• Problem
Whatever appears in the records apart from pictures must be reproduced exactly.
═════ Data to examine ═════
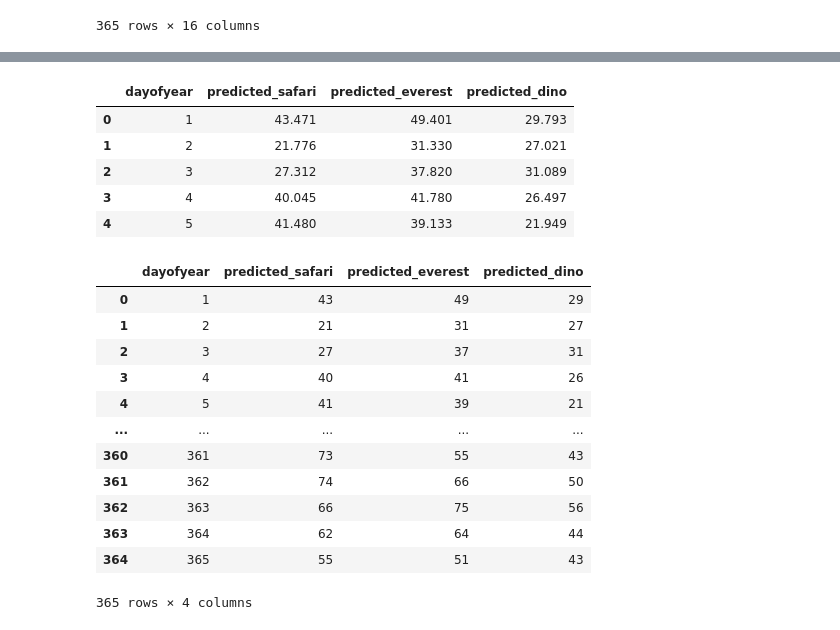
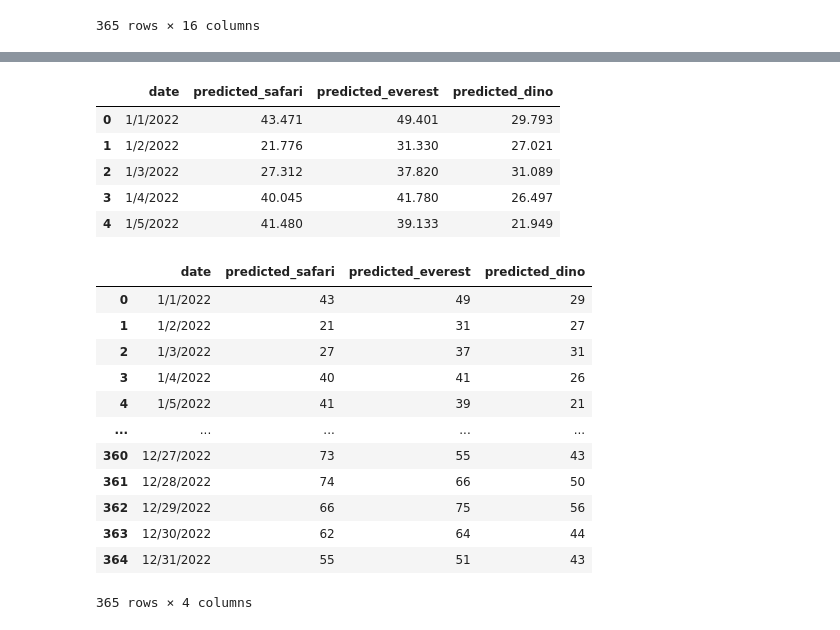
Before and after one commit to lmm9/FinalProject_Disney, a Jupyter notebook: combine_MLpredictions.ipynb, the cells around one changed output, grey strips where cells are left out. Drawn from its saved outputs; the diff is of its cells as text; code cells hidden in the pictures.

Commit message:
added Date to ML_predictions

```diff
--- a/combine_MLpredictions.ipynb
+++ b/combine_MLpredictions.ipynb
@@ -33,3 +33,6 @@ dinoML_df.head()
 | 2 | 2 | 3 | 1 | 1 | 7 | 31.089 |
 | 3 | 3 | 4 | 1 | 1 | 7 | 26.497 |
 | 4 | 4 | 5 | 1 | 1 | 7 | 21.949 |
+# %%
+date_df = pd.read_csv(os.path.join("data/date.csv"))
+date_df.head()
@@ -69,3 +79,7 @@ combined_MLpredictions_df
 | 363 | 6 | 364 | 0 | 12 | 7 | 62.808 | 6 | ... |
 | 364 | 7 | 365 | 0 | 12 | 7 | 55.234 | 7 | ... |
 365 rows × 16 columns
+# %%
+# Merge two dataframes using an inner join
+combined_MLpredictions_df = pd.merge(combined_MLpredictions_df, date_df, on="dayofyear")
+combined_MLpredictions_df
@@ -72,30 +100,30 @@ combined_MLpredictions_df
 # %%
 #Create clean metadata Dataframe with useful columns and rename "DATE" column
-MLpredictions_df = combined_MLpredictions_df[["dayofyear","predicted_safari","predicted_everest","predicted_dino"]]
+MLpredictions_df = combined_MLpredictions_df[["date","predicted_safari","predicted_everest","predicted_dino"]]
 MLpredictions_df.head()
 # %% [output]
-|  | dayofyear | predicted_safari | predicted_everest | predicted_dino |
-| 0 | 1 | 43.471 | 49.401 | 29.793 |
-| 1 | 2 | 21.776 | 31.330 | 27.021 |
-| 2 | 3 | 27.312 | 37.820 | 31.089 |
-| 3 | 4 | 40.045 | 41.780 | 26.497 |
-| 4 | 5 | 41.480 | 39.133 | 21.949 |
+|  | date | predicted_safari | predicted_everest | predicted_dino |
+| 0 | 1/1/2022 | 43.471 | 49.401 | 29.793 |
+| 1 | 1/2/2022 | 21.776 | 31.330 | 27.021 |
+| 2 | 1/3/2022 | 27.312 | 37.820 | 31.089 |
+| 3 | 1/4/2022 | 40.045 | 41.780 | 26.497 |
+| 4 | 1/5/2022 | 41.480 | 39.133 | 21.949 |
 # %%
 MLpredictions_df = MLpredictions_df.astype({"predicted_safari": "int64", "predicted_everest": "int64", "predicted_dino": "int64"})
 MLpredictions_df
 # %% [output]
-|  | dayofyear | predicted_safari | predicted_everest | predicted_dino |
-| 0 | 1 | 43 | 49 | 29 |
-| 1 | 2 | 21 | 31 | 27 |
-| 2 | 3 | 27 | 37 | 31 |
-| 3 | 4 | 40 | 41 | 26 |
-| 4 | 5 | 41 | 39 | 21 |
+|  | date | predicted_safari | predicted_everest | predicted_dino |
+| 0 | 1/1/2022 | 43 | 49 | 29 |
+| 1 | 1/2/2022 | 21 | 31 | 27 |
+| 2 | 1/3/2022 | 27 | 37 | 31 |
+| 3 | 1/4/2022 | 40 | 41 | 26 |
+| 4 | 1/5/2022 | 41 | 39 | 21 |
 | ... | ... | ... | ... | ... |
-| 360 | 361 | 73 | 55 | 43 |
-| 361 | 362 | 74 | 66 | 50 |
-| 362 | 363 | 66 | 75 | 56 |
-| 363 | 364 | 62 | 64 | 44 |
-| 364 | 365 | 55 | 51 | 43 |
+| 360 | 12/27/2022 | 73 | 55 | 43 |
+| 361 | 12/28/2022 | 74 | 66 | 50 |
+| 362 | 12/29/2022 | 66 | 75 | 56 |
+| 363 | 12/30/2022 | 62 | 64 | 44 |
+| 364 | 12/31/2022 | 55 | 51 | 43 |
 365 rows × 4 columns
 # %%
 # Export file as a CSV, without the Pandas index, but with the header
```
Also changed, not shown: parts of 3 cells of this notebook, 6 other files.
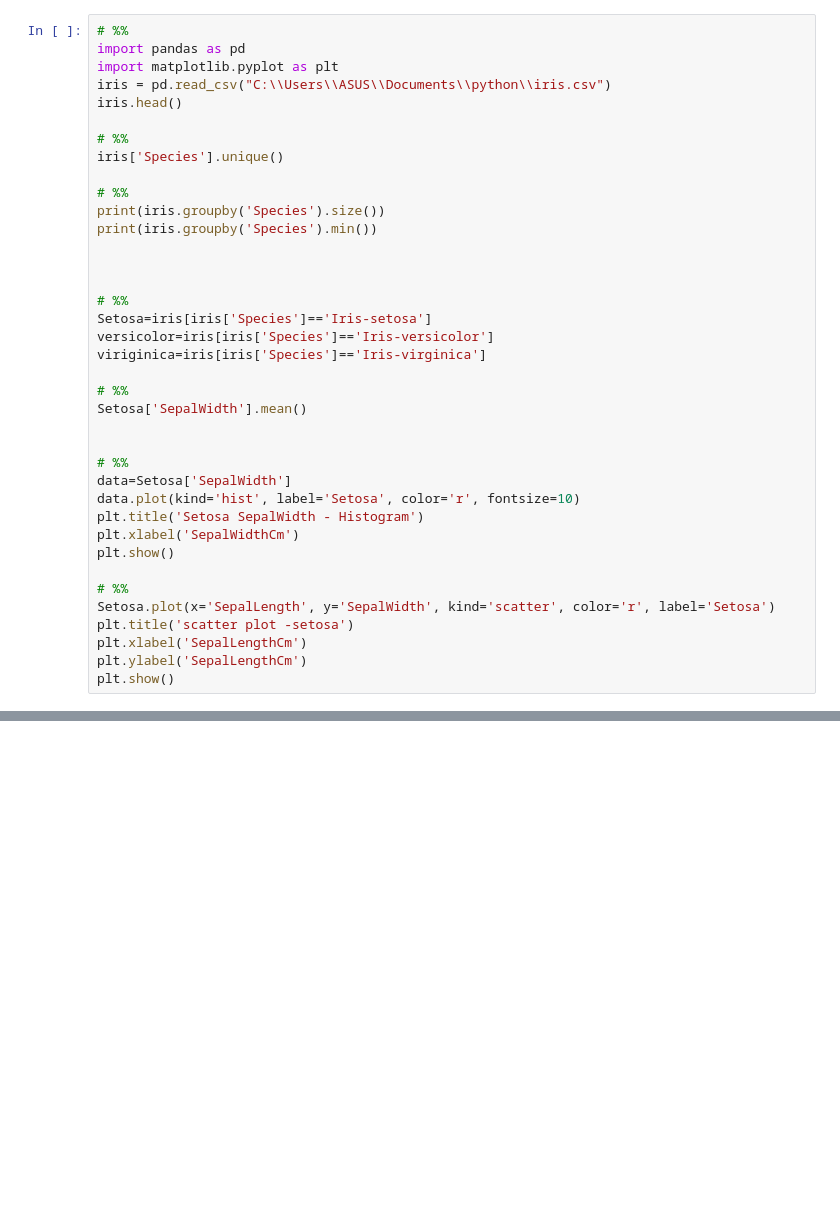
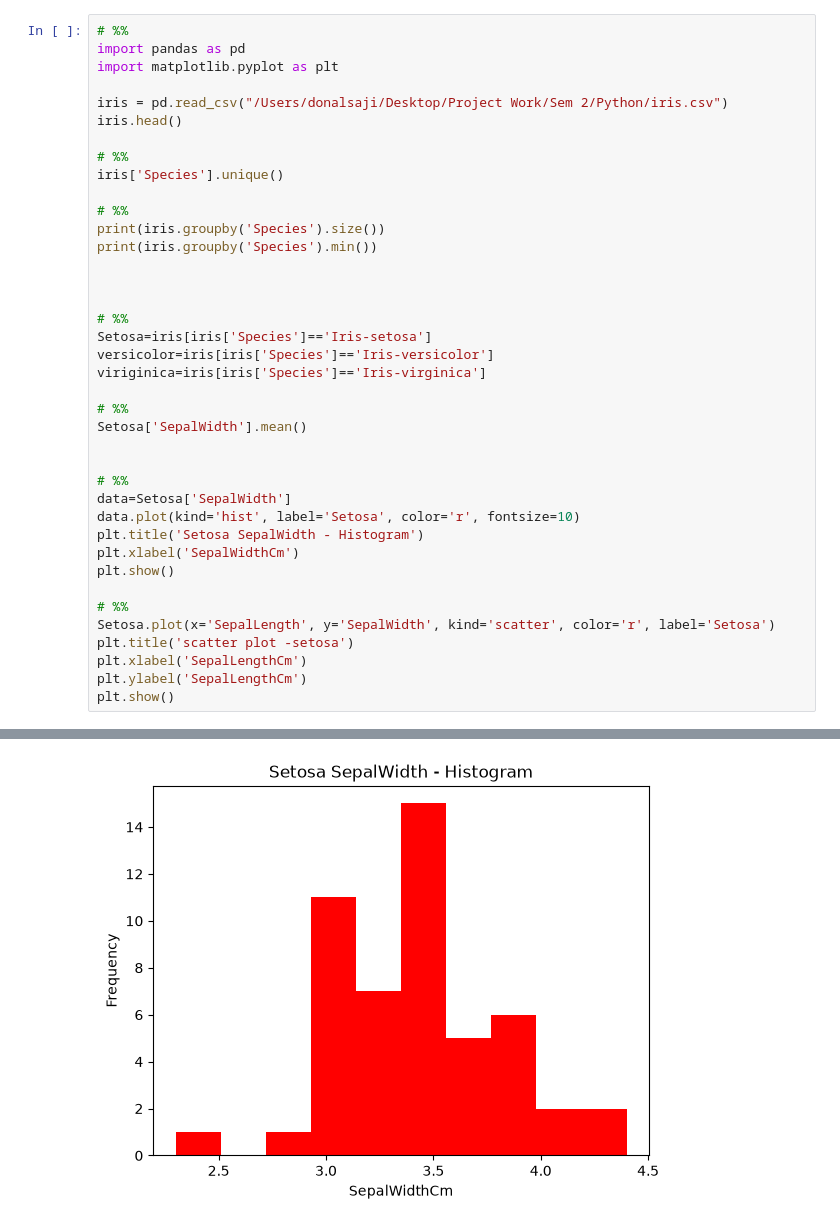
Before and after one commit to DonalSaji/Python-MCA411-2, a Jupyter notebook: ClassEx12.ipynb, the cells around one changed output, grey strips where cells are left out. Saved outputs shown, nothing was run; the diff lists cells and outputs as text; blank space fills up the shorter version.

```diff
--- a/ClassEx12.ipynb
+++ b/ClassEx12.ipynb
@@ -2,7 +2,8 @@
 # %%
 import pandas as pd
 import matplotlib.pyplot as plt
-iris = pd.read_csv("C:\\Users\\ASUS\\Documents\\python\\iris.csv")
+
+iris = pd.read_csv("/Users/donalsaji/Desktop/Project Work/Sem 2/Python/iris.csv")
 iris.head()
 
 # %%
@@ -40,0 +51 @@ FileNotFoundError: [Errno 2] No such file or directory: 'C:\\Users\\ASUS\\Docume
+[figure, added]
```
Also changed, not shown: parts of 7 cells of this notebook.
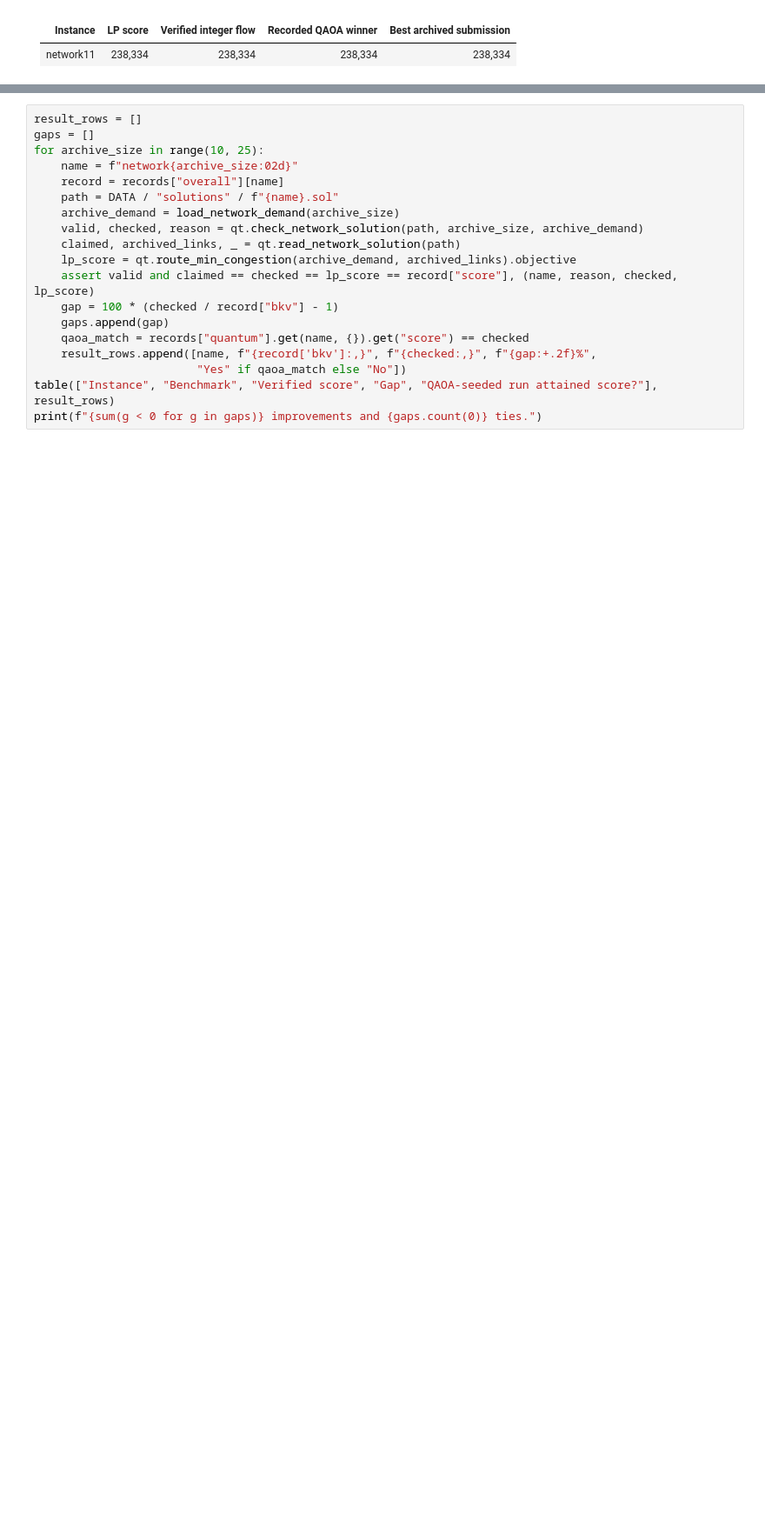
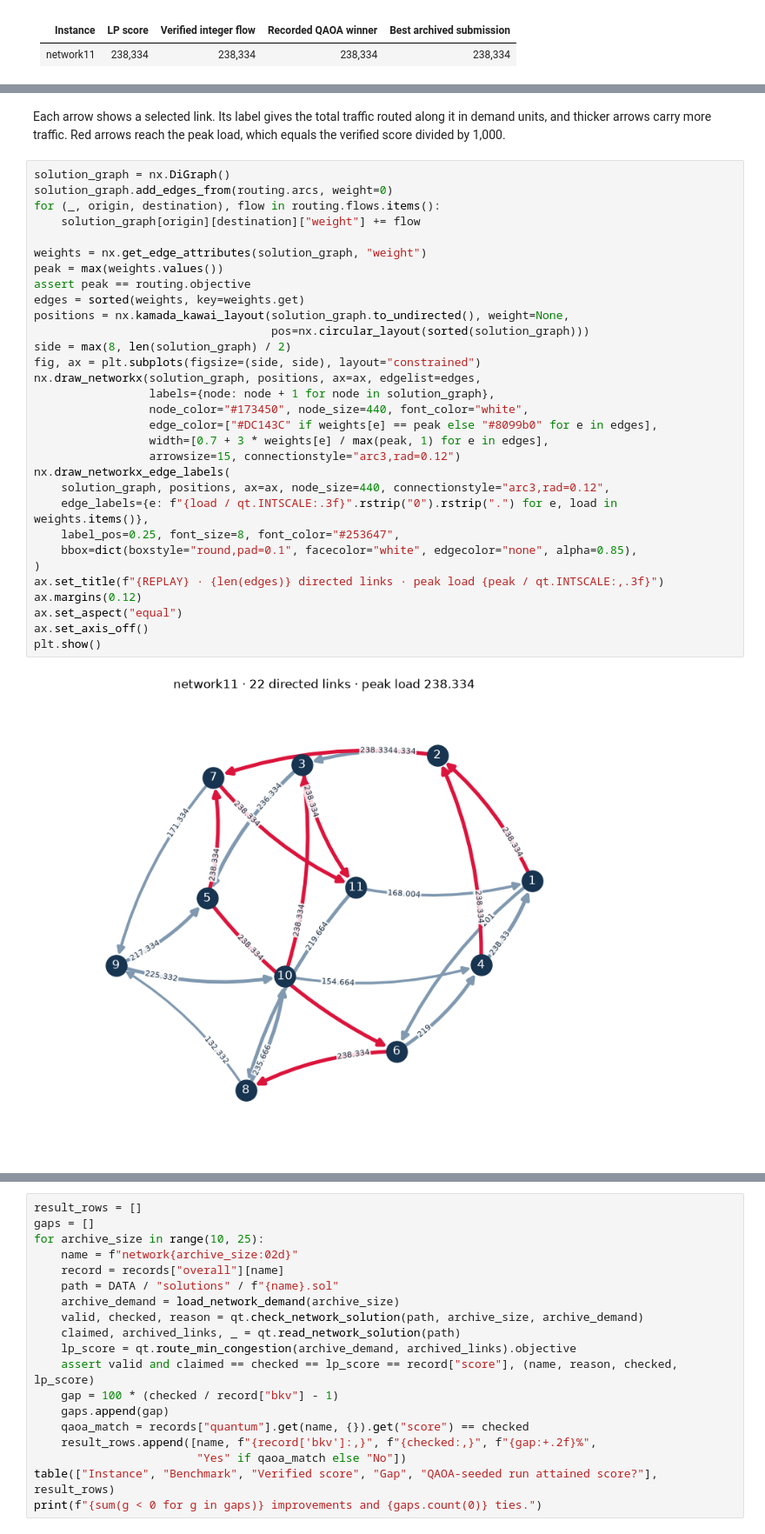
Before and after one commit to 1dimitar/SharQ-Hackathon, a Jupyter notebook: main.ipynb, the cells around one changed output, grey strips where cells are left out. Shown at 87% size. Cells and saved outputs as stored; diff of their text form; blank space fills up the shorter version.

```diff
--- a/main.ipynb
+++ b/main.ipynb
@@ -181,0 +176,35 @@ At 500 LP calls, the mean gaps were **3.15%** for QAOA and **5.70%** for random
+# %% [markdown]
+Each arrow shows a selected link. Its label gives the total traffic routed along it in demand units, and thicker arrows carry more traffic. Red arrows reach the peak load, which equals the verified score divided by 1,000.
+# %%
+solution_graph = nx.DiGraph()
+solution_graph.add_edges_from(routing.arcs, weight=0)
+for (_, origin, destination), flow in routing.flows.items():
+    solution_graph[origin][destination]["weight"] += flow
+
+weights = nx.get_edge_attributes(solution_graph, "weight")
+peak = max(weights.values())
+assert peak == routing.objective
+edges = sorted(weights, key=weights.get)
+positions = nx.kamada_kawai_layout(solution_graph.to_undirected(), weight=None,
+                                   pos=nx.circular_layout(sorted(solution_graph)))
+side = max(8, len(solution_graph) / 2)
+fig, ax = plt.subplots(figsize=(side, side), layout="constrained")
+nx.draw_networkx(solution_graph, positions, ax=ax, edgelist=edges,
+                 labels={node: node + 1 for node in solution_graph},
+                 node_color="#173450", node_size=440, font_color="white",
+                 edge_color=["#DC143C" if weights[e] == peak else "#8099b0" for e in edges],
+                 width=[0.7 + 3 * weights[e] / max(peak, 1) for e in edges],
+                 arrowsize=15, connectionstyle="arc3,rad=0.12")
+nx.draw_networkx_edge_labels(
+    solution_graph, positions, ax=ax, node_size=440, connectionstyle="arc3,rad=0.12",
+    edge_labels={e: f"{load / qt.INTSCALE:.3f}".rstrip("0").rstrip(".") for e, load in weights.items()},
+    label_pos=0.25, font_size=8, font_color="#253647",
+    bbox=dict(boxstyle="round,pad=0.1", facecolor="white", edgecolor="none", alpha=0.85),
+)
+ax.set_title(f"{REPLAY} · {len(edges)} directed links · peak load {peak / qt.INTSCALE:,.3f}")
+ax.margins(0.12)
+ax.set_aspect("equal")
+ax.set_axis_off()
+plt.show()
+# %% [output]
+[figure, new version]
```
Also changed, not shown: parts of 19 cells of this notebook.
═════
• Response
Before and after one commit to lmm9/FinalProject_Disney, a Jupyter notebook: combine_MLpredictions.ipynb, the cells around one changed output, grey strips where cells are left out. Drawn from its saved outputs; the diff is of its cells as text; code cells hidden in the pictures.

Commit message:
added Date to ML_predictions

```diff
--- a/combine_MLpredictions.ipynb
+++ b/combine_MLpredictions.ipynb
@@ -33,3 +33,6 @@ dinoML_df.head()
 | 2 | 2 | 3 | 1 | 1 | 7 | 31.089 |
 | 3 | 3 | 4 | 1 | 1 | 7 | 26.497 |
 | 4 | 4 | 5 | 1 | 1 | 7 | 21.949 |
+# %%
+date_df = pd.read_csv(os.path.join("data/date.csv"))
+date_df.head()
@@ -69,3 +79,7 @@ combined_MLpredictions_df
 | 363 | 6 | 364 | 0 | 12 | 7 | 62.808 | 6 | ... |
 | 364 | 7 | 365 | 0 | 12 | 7 | 55.234 | 7 | ... |
 365 rows × 16 columns
+# %%
+# Merge two dataframes using an inner join
+combined_MLpredictions_df = pd.merge(combined_MLpredictions_df, date_df, on="dayofyear")
+combined_MLpredictions_df
@@ -72,30 +100,30 @@ combined_MLpredictions_df
 # %%
 #Create clean metadata Dataframe with useful columns and rename "DATE" column
-MLpredictions_df = combined_MLpredictions_df[["dayofyear","predicted_safari","predicted_everest","predicted_dino"]]
+MLpredictions_df = combined_MLpredictions_df[["date","predicted_safari","predicted_everest","predicted_dino"]]
 MLpredictions_df.head()
 # %% [output]
-|  | dayofyear | predicted_safari | predicted_everest | predicted_dino |
-| 0 | 1 | 43.471 | 49.401 | 29.793 |
-| 1 | 2 | 21.776 | 31.330 | 27.021 |
-| 2 | 3 | 27.312 | 37.820 | 31.089 |
-| 3 | 4 | 40.045 | 41.780 | 26.497 |
-| 4 | 5 | 41.480 | 39.133 | 21.949 |
+|  | date | predicted_safari | predicted_everest | predicted_dino |
+| 0 | 1/1/2022 | 43.471 | 49.401 | 29.793 |
+| 1 | 1/2/2022 | 21.776 | 31.330 | 27.021 |
+| 2 | 1/3/2022 | 27.312 | 37.820 | 31.089 |
+| 3 | 1/4/2022 | 40.045 | 41.780 | 26.497 |
+| 4 | 1/5/2022 | 41.480 | 39.133 | 21.949 |
 # %%
 MLpredictions_df = MLpredictions_df.astype({"predicted_safari": "int64", "predicted_everest": "int64", "predicted_dino": "int64"})
 MLpredictions_df
 # %% [output]
-|  | dayofyear | predicted_safari | predicted_everest | predicted_dino |
-| 0 | 1 | 43 | 49 | 29 |
-| 1 | 2 | 21 | 31 | 27 |
-| 2 | 3 | 27 | 37 | 31 |
-| 3 | 4 | 40 | 41 | 26 |
-| 4 | 5 | 41 | 39 | 21 |
+|  | date | predicted_safari | predicted_everest | predicted_dino |
+| 0 | 1/1/2022 | 43 | 49 | 29 |
+| 1 | 1/2/2022 | 21 | 31 | 27 |
+| 2 | 1/3/2022 | 27 | 37 | 31 |
+| 3 | 1/4/2022 | 40 | 41 | 26 |
+| 4 | 1/5/2022 | 41 | 39 | 21 |
 | ... | ... | ... | ... | ... |
-| 360 | 361 | 73 | 55 | 43 |
-| 361 | 362 | 74 | 66 | 50 |
-| 362 | 363 | 66 | 75 | 56 |
-| 363 | 364 | 62 | 64 | 44 |
-| 364 | 365 | 55 | 51 | 43 |
+| 360 | 12/27/2022 | 73 | 55 | 43 |
+| 361 | 12/28/2022 | 74 | 66 | 50 |
+| 362 | 12/29/2022 | 66 | 75 | 56 |
+| 363 | 12/30/2022 | 62 | 64 | 44 |
+| 364 | 12/31/2022 | 55 | 51 | 43 |
 365 rows × 4 columns
 # %%
 # Export file as a CSV, without the Pandas index, but with the header
```
Also changed, not shown: parts of 3 cells of this notebook, 6 other files.
Before and after one commit to DonalSaji/Python-MCA411-2, a Jupyter notebook: ClassEx12.ipynb, the cells around one changed output, grey strips where cells are left out. Saved outputs shown, nothing was run; the diff lists cells and outputs as text; blank space fills up the shorter version.

```diff
--- a/ClassEx12.ipynb
+++ b/ClassEx12.ipynb
@@ -2,7 +2,8 @@
 # %%
 import pandas as pd
 import matplotlib.pyplot as plt
-iris = pd.read_csv("C:\\Users\\ASUS\\Documents\\python\\iris.csv")
+
+iris = pd.read_csv("/Users/donalsaji/Desktop/Project Work/Sem 2/Python/iris.csv")
 iris.head()
 
 # %%
@@ -40,0 +51 @@ FileNotFoundError: [Errno 2] No such file or directory: 'C:\\Users\\ASUS\\Docume
+[figure, added]
```
Also changed, not shown: parts of 7 cells of this notebook.
Before and after one commit to 1dimitar/SharQ-Hackathon, a Jupyter notebook: main.ipynb, the cells around one changed output, grey strips where cells are left out. Shown at 87% size. Cells and saved outputs as stored; diff of their text form; blank space fills up the shorter version.

```diff
--- a/main.ipynb
+++ b/main.ipynb
@@ -181,0 +176,35 @@ At 500 LP calls, the mean gaps were **3.15%** for QAOA and **5.70%** for random
+# %% [markdown]
+Each arrow shows a selected link. Its label gives the total traffic routed along it in demand units, and thicker arrows carry more traffic. Red arrows reach the peak load, which equals the verified score divided by 1,000.
+# %%
+solution_graph = nx.DiGraph()
+solution_graph.add_edges_from(routing.arcs, weight=0)
+for (_, origin, destination), flow in routing.flows.items():
+    solution_graph[origin][destination]["weight"] += flow
+
+weights = nx.get_edge_attributes(solution_graph, "weight")
+peak = max(weights.values())
+assert peak == routing.objective
+edges = sorted(weights, key=weights.get)
+positions = nx.kamada_kawai_layout(solution_graph.to_undirected(), weight=None,
+                                   pos=nx.circular_layout(sorted(solution_graph)))
+side = max(8, len(solution_graph) / 2)
+fig, ax = plt.subplots(figsize=(side, side), layout="constrained")
+nx.draw_networkx(solution_graph, positions, ax=ax, edgelist=edges,
+                 labels={node: node + 1 for node in solution_graph},
+                 node_color="#173450", node_size=440, font_color="white",
+                 edge_color=["#DC143C" if weights[e] == peak else "#8099b0" for e in edges],
+                 width=[0.7 + 3 * weights[e] / max(peak, 1) for e in edges],
+                 arrowsize=15, connectionstyle="arc3,rad=0.12")
+nx.draw_networkx_edge_labels(
+    solution_graph, positions, ax=ax, node_size=440, connectionstyle="arc3,rad=0.12",
+    edge_labels={e: f"{load / qt.INTSCALE:.3f}".rstrip("0").rstrip(".") for e, load in weights.items()},
+    label_pos=0.25, font_size=8, font_color="#253647",
+    bbox=dict(boxstyle="round,pad=0.1", facecolor="white", edgecolor="none", alpha=0.85),
+)
+ax.set_title(f"{REPLAY} · {len(edges)} directed links · peak load {peak / qt.INTSCALE:,.3f}")
+ax.margins(0.12)
+ax.set_aspect("equal")
+ax.set_axis_off()
+plt.show()
+# %% [output]
+[figure, new version]
```
Also changed, not shown: parts of 19 cells of this notebook.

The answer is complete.